I recently finished reading the book "The Cuckoo's Egg" by Cliff Stoll. I found it interesting how he was constantly trying to get help from government agencies throughout the entire story and they all refused to help. He was chasing the hacker by himself even though many of the "three letter agencies" wanted him to shut it down and forget about it. He was driven by his own curiosity and sense of justice. It consumed almost an entire year of his life yet he kept going without outside support until he finally caught the hacker. Sometimes I wish I had that sort of self motivation and drive in the things I do.
Another thing I found interesting was how many ignorant systems managers there were in charge of sensitive information. All the hacker had to do to get into many systems was use the default user name and password that came with the machine and then create an account for himself. You'd think the systems managers would know enough to at least change those default passwords.
I had never heard of Cliff Stoll or the hacker Markus Hess before reading this book but I thought his story was very interesting. Hacking is an invasion of privacy and a form of thievary and it was very surprising to me that very few agencies wanted to do anything about the hacker when Cliff Stoll told them about his situation.
Thursday, February 7, 2008
All of the great innovations of the last few centuries have been inspired by the Lord to facilitate the growth of His latter-day work. One of the greatest of the latter-day works revealed through the Prophet Joseph Smith is the salvation of our ancestors in temples. Family history research has become an enormous endeavor with billions of names, dates, and statistics found and recorded. What better use of computers and networks than to greatly simplify this undertaking and fulfill the commandment of God to search out our ancestors? God has provided us with the needed tools and we should take full advantage of them in forwarding His work.
Thursday, January 31, 2008
Since the beginning of the Church of Jesus Christ of Latter-day Saints, its leaders have taught that improvements in medicine, transportation, communication, and other facets of our lives are blessings from God that help to advance His work. Particularly of note is the use of the computer and the internet to spread the gospel message and disperse information at an incredible rate. Others include television and satellite used to broadcast conferences and other meetings of the Church to every corner of the earth. The printing press has made scriptures and other texts of the Church available to all of its members. I agree with the leaders of the Church that all of these technological advancements are direct blessings from God and that we should use them to forward his work.
Tuesday, January 29, 2008

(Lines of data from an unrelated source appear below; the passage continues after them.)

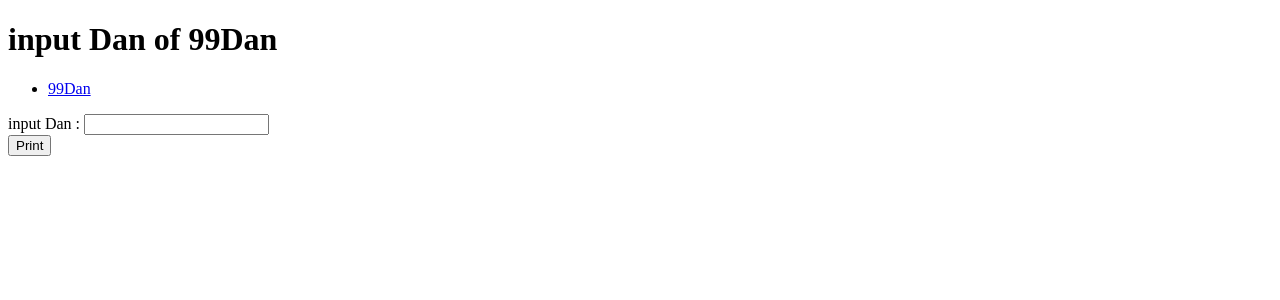
Repository: nguyentruong2303/projectJave
Page: webShop/WebContent/99Dan.html
The author's editor kept a copy of each file at every save. The page is drawn from the files as they stood at one save, then again after the next save.
The browser window is 1280 px wide. The pictures show the whole page.

Above is the page before, as saved 2020-08-11 02:59:09.

### webShop/WebContent/99Dan.html
<!DOCTYPE html>
<html>
<head>
<meta charset="UTF-8">
<title>99Dan</title>
</head>
<body>
	<h1>input Dan of  99Dan</h1>
	<ul>
		<li><a href="99Dan.html">99Dan</a>
	</ul>
	<form action="gugudan"method="get">
		input Dan : <input type="text" name="dan"> <br/>
		<input type="submit" value="Print">
	</form>
</body>
</html>

After the next save:
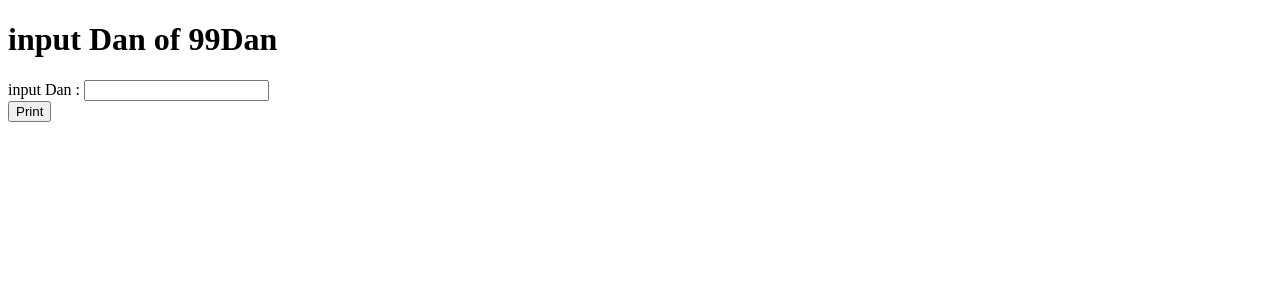
Saved 1 s later.
--- a/webShop/WebContent/99Dan.html
+++ b/webShop/WebContent/99Dan.html
@@ -6,9 +6,7 @@
 </head>
 <body>
 	<h1>input Dan of  99Dan</h1>
-	<ul>
-		<li><a href="99Dan.html">99Dan</a>
-	</ul>
+
 	<form action="gugudan"method="get">
 		input Dan : <input type="text" name="dan"> <br/>
 		<input type="submit" value="Print">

William Strunk Jr. "felt it was worse to be irresolute than to be wrong." While it is important to be bold and firm in one's beliefs, it is far more important to be correct. Resolution just magnifies the error. In general people are greatly influenced by rhetoric but should be more concerned with what is said rather than how it is said. I do not hold this view because I cannot express myself very well in writing or speech, but because I truely believe to be right is better than to be able to sway people with fancy rhetoric and be wrong.
Thursday, January 24, 2008
In an article from last year (http://www.nytimes.com/2007/03/23/technology/23oracle.html?_r=1&oref=slogin) software company Oracle claimed that its main competitor SAP had stolen copyrighted software and confidential information by hacking into their computer systems. Breaking into computers that you have no right accessing, or hacking, is a very serious crime. As millions of dollars worth of information or even currency may be stolen, it should be treated no less severely than any grand theft. Since the invention of computers and networks hacking has always been a problem. Everything from advancements in computer security to punishments carried out by law should be done to prevent hacking in the future.
Thursday, January 17, 2008
Advances in technology that allow faster and more convenient transfer of information is, for the most part, a good thing. Of course, as with any invention, those whose intentions are evil will find ways to abuse those technological tools. However, I disagree with many of the things that Neil Postman spoke about in Denver, Colorado on March 27, 1998 regarding the negativity of the advancement of technology. While it is true that there are those who misuse it, that does not mean that the technology is a bad thing in and of itself, but rather it makes apparent a problem that has always existed in the world. In general, the advantages of progress in knowledge and technology far outweight any minor disadvantages that may occur and mankind should always seek to learn and do more.